The House Tuesday late afternoon passed 13 bills dealing with cyber and homeland security, including a measure that authorizes a new federal grant program to bolster cybersecurity at the state and local levels.

The bipartisan bills were approved together by a vote of 319 to 105 and still require Senate approval.

The State and Local Cybersecurity Improvement Act (H.R. 3138) was sponsored by Rep. Yvette Clarke (D-N.Y.) and would create a $500 million grant program within the Department of Homeland Security to provide state, local, tribal and territorial (SLTT) governments with funding to strengthen their networks against cyber-attacks, including ransomware.

The bill requires potential grant recipients to develop a comprehensive plan for how funding will be used and directs the DHS Cybersecurity and Infrastructure Security Agency (CISA) to develop a strategy to help improve the cybersecurity of SLTTs and to examine a short-term rotational employment program to enable SLTT government employees to work at CISA.

Another cyber bill, the DHS Industrial Control Systems Capabilities Enhancement Act of 2021 (H.R. 1833), introduced by Rep. John Katko (R-N.Y.), would ensure CISA has the lead federal role in protecting critical infrastructure and requires the agency to maintain capabilities to detect and mitigate threats and vulnerabilities to industrial control systems. It also requires CISA to maintain cross-sector response capabilities, and coordinate and provide vulnerability information about industrial control systems to stakeholders.

The House also passed two other bills related to CISA, including the Cybersecurity Vulnerability Remediation Act (H.R. 2980), sponsored by Rep. Sheila Jackson Lee (D-Texas), which requires the agency to help owners and operators of critical infrastructures with strategies to mitigate against the most critical cyber vulnerabilities. The bill would also require the DHS Science and Technology branch to work with CISA on a potential incentive-based program that allows the private sector, individuals and academia to compete in providing remediation services for cybersecurity vulnerabilities.

The CISA Cyber Exercise Act (H.R. 3223), introduced by Rep. Elissa Slotkin (D-Mich.), creates a National Cyber Exercise program within CISA to evaluate the National Cyber Incident Response Plan and other related plans, simulate the “partial or complete incapacitation of a government or critical infrastructure network” due to a cyber incident, and evaluate cyber readiness and enhance cyber incident response.

Another bill sponsored by Katko, Domains Critical to Homeland Security Act (H.R. 3264), authorizes DHS to conduct research and development into supply chain risks for infrastructures critical to economic security and evaluate national security impacts due to disruption, corruption, exploitation or dysfunction.

The House also passed several transportation security-related bills, including the Transportation Security Transparency Improvement Act (H.R. 1871), introduced by Rep. Dan Bishop (R-N.C.), that would provide visibility into policymaking at the Transportation Security Administration.
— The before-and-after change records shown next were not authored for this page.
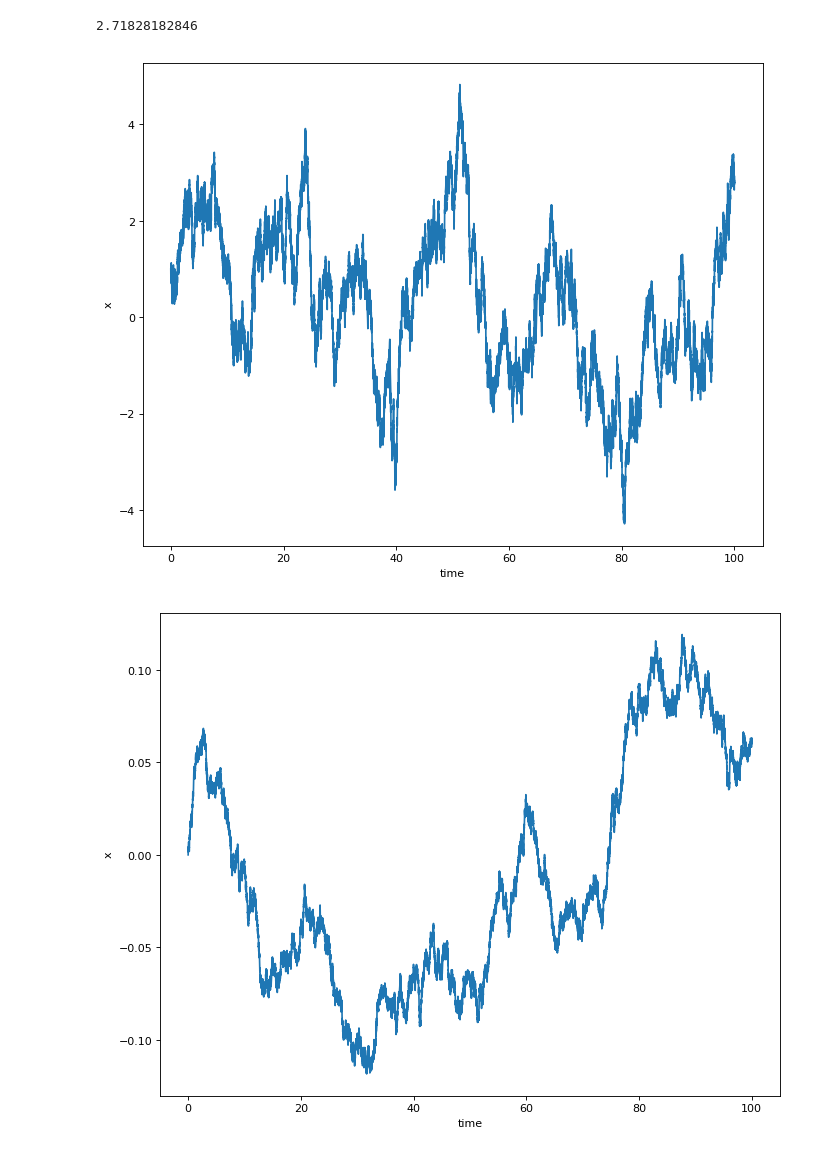
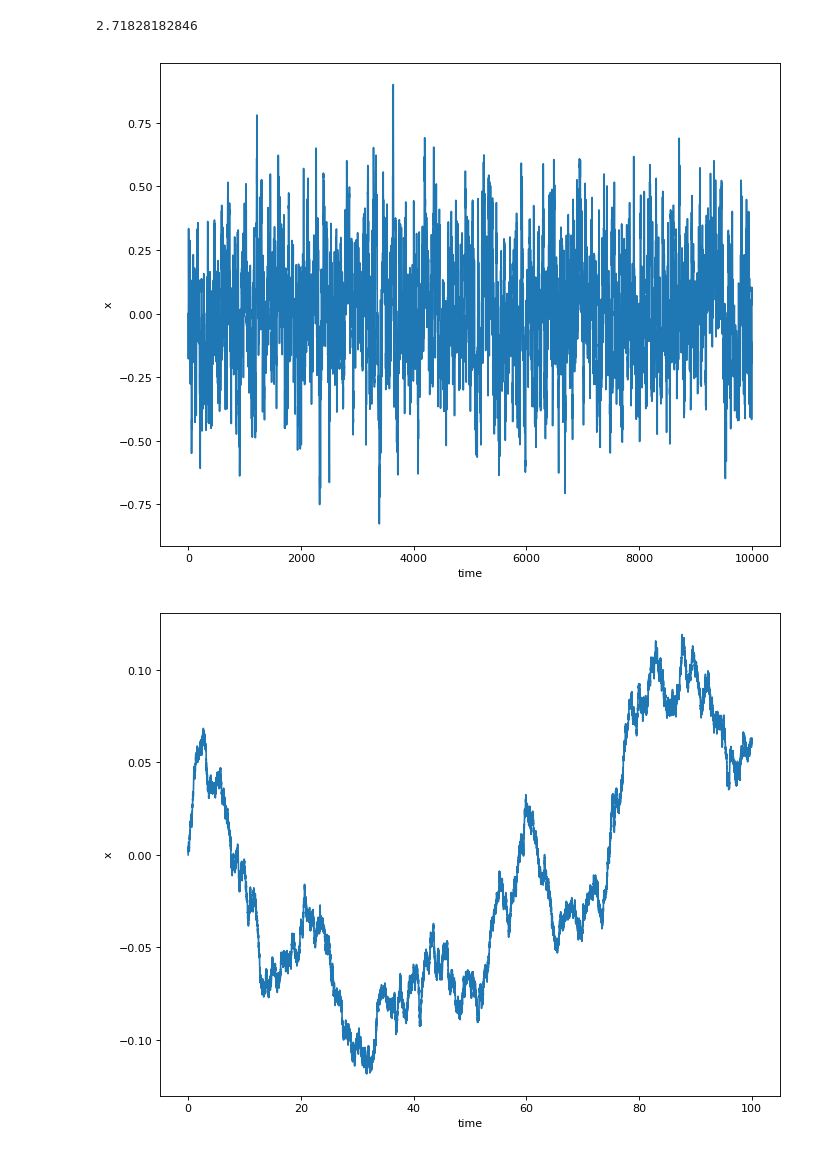
Before and after one commit to carfuentes/notebooks-tests, a Jupyter notebook: Colored-noise.ipynb, the cells around one changed output. Drawn from its saved outputs; the diff is of its cells as text; code cells hidden in the pictures.

```diff
--- a/Colored-noise.ipynb
+++ b/Colored-noise.ipynb
@@ -46,13 +47,14 @@ def colored_noise_euler_integration_fox(x_0, lamda, D, dt=0.001, t_stop=101):
     return t, x
 # %%
 # Specify parameters
-x_0 = 1
+x_0 = 0
 tau =10
-c=1
+c=0.01
 dt=0.001
 D=10
 lamda=0.003
-t_stop=100
+t_stop=10000
+indexes=[int(t/dt) for t in range(0,t_stop)]
 # %%
 ##GILLESPIE
 # %%
@@ -62,15 +64,15 @@ print(np.exp(1))
 # %%
 # Perform the solution
 t, x = colored_noise_euler_integration(x_0, tau, c, D, dt, t_stop)
 
 # Plot the result
 figure(num=None, figsize=(10, 8), dpi=80, facecolor='w', edgecolor='k')
-plot(t, x)
+plot(t[indexes], x[indexes])
 xlabel('time')
 ylabel('x')
 show()
 # %% [output]
-[figure, old version]
+[figure, new version]
 # %%
 ##FOX
 # %%
```
Also changed, not shown: parts of 16 cells of this notebook, 2 other files.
The bill requires the agency to communicate more clearly regarding its security directives and to regularly review and update sensitive security information identification guidelines.

The Strengthening Local Transportation Security Capabilities Act of 2021 (H.R. 1870), sponsored by Rep. Nanette Barragan (D-Calif.), would deploy more federal intelligence analysts closer to high-risk transportation assets to help with information sharing, and provide terrorism-focused training, and improve cooperation among federal, state and local law enforcement partners.

The Transportation Security Public Threat Preparedness Act (H.R. 1895), introduced by Rep. Carlos Gimenez (R-Fla.), would authorize TSA to send staff to other DHS components and federal agencies to improve response efforts to public health threats to the nation’s transportation security statement. The bill also requires the agency to do a risk assessment of DHS and other federal agencies’ preparedness to respond to public health threats to the transportation security system.

The House also passed a bill to strengthen research and development at DHS by authorizing the National Urban Security Technology Laboratory within the Science and Technology (NUSTL) Directorate. The Supporting Research and Development for First Responders Act (H.R. 1850), introduced by Rep. Kathleen Rice (D-N.Y.), strengthens the position of the lab after the Trump administration attempted to shutter it by cutting off funding.

The NUSTL is used to test and evaluate technologies for first responders.